(Stored data entries)
- - - - -

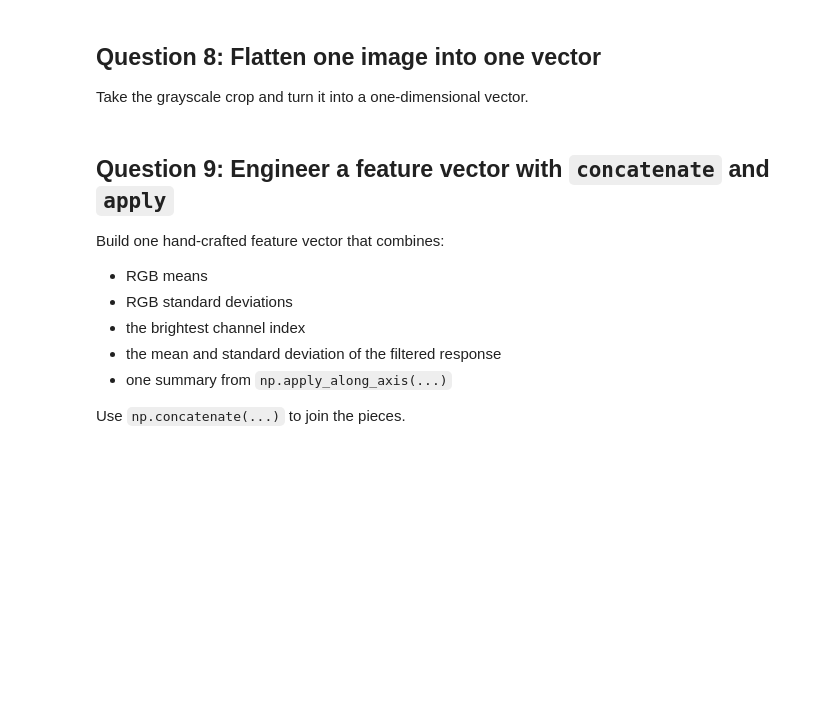
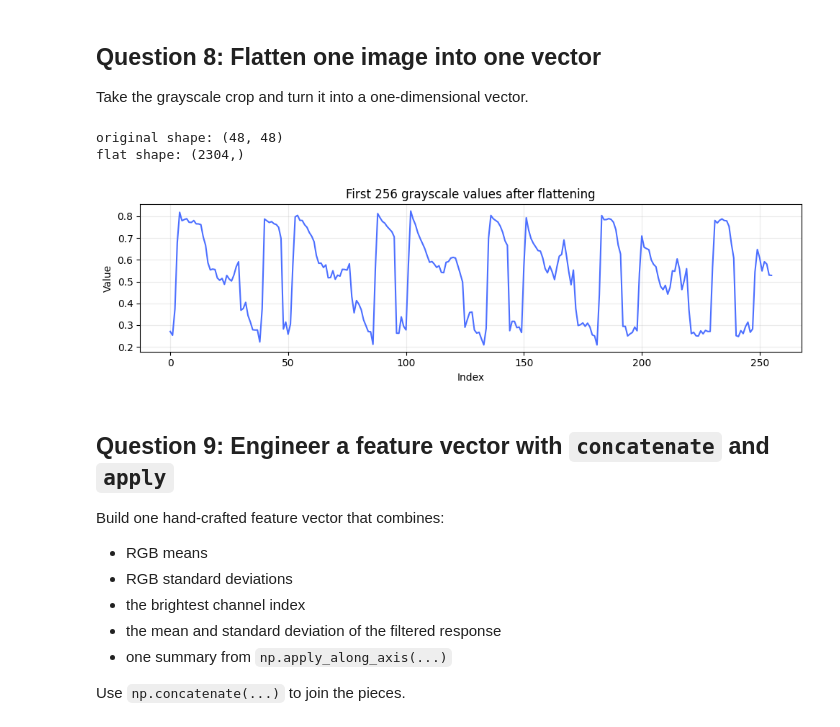
Before and after one commit to vgu-dsai-2026/lab-1-numpy-PhanChiKien, a Jupyter notebook: notebook.ipynb, the cells around one changed output. Cells and saved outputs as stored; diff of their text form; code cells hidden in the pictures; blank space fills up the shorter version.

```diff
--- a/notebook.ipynb
+++ b/notebook.ipynb
@@ -380,20 +389,24 @@ Take the grayscale crop and turn it into a one-dimensional vector.
 # %%
 def flatten_image(image: np.ndarray) -> np.ndarray:
     # TODO: return a 1D vector version of the image.
-    raise NotImplementedError("Flatten the image into one vector.")
+    return image.flatten()
 
 
 sample_flat = flatten_image(sample_gray)
 print("original shape:", sample_gray.shape)
 print("flat shape:", sample_flat.shape)
 fig, ax = plt.subplots(figsize=(10, 3))
 ax.plot(sample_flat[:256], color="#4C6FFF")
 ax.set_title("First 256 grayscale values after flattening")
 ax.set_xlabel("Index")
 ax.set_ylabel("Value")
 ax.grid(alpha=0.25)
 fig.tight_layout()
 plt.show()
+# %% [output]
+original shape: (48, 48)
+flat shape: (2304,)
+[figure, added]
 # %% [markdown]
 ## Question 9: Engineer a feature vector with `concatenate` and `apply`
 
```
Also changed, not shown: parts of 5 cells of this notebook.
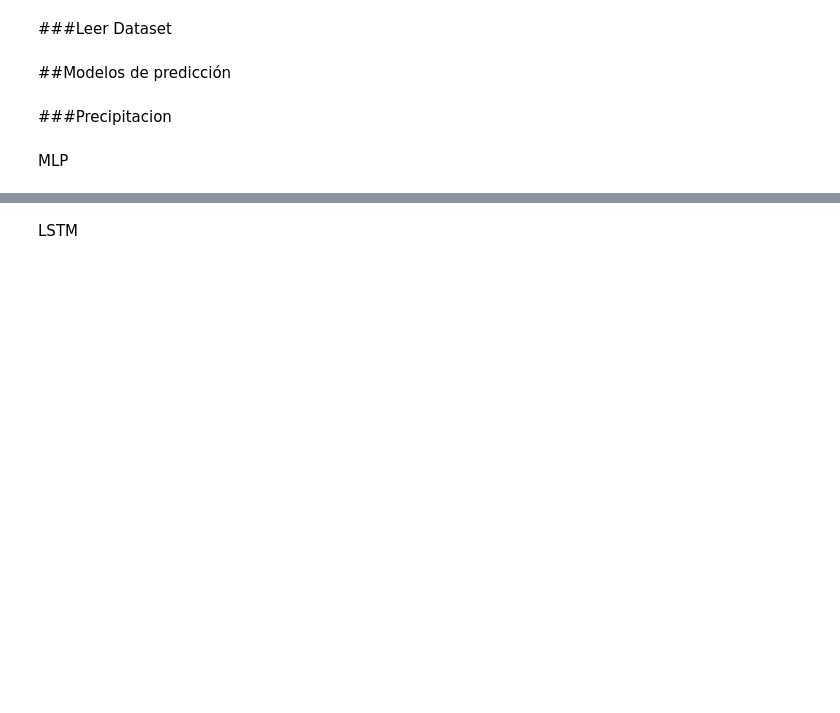
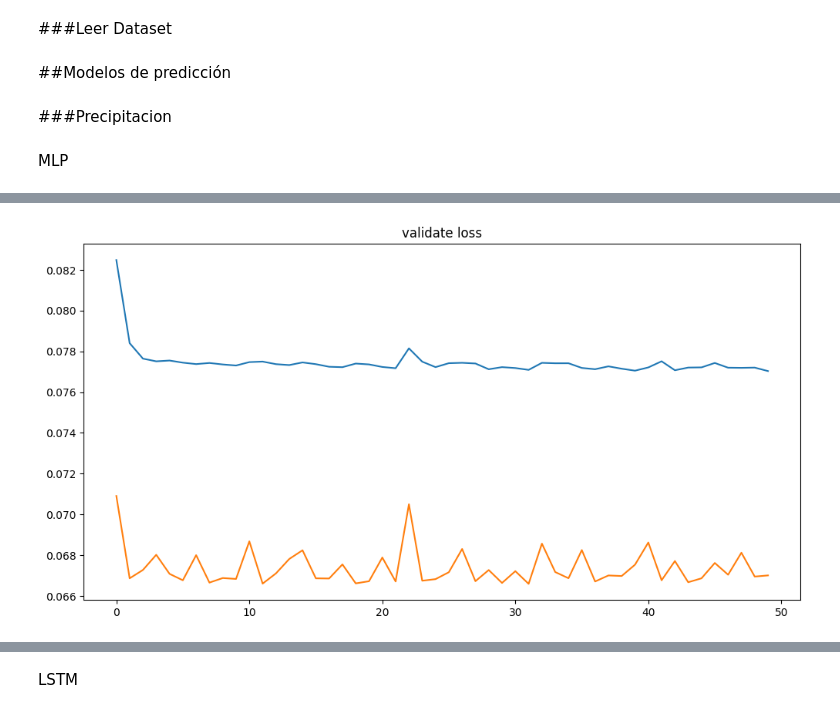
Before and after one commit to crisalex25/TFM_HydroMLGenerationOptimization, a Jupyter notebook: TFM_Algoritmos_predicción_Precipitaciones.ipynb, the cells around one changed output, grey strips where cells are left out. Saved outputs shown, nothing was run; the diff lists cells and outputs as text; code cells hidden in the pictures; blank space fills up the shorter version.

```diff
--- a/TFM_Algoritmos_predicción_Precipitaciones.ipynb
+++ b/TFM_Algoritmos_predicción_Precipitaciones.ipynb
@@ -103,3 +126,11 @@ history = model.fit(X_train, y_train, epochs=50, batch_size=180, verbose=0)
+# %%
+plt.plot(history.history['loss'])
+plt.title('loss')
+plt.plot(history.history['val_loss'])
+plt.title('validate loss')
+plt.show()
+# %% [output]
+[figure, added]
 # %%
 # Realizar predicciones
 y_pred = model.predict(X_test)
```
Also changed, not shown: parts of 12 cells of this notebook.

- - - - -

**Task brief**
Please print every record exactly, leaving out the pictures.

**Written response**
Before and after one commit to vgu-dsai-2026/lab-1-numpy-PhanChiKien, a Jupyter notebook: notebook.ipynb, the cells around one changed output. Cells and saved outputs as stored; diff of their text form; code cells hidden in the pictures; blank space fills up the shorter version.

```diff
--- a/notebook.ipynb
+++ b/notebook.ipynb
@@ -380,20 +389,24 @@ Take the grayscale crop and turn it into a one-dimensional vector.
 # %%
 def flatten_image(image: np.ndarray) -> np.ndarray:
     # TODO: return a 1D vector version of the image.
-    raise NotImplementedError("Flatten the image into one vector.")
+    return image.flatten()
 
 
 sample_flat = flatten_image(sample_gray)
 print("original shape:", sample_gray.shape)
 print("flat shape:", sample_flat.shape)
 fig, ax = plt.subplots(figsize=(10, 3))
 ax.plot(sample_flat[:256], color="#4C6FFF")
 ax.set_title("First 256 grayscale values after flattening")
 ax.set_xlabel("Index")
 ax.set_ylabel("Value")
 ax.grid(alpha=0.25)
 fig.tight_layout()
 plt.show()
+# %% [output]
+original shape: (48, 48)
+flat shape: (2304,)
+[figure, added]
 # %% [markdown]
 ## Question 9: Engineer a feature vector with `concatenate` and `apply`
 
```
Also changed, not shown: parts of 5 cells of this notebook.
Before and after one commit to crisalex25/TFM_HydroMLGenerationOptimization, a Jupyter notebook: TFM_Algoritmos_predicción_Precipitaciones.ipynb, the cells around one changed output, grey strips where cells are left out. Saved outputs shown, nothing was run; the diff lists cells and outputs as text; code cells hidden in the pictures; blank space fills up the shorter version.

```diff
--- a/TFM_Algoritmos_predicción_Precipitaciones.ipynb
+++ b/TFM_Algoritmos_predicción_Precipitaciones.ipynb
@@ -103,3 +126,11 @@ history = model.fit(X_train, y_train, epochs=50, batch_size=180, verbose=0)
+# %%
+plt.plot(history.history['loss'])
+plt.title('loss')
+plt.plot(history.history['val_loss'])
+plt.title('validate loss')
+plt.show()
+# %% [output]
+[figure, added]
 # %%
 # Realizar predicciones
 y_pred = model.predict(X_test)
```
Also changed, not shown: parts of 12 cells of this notebook.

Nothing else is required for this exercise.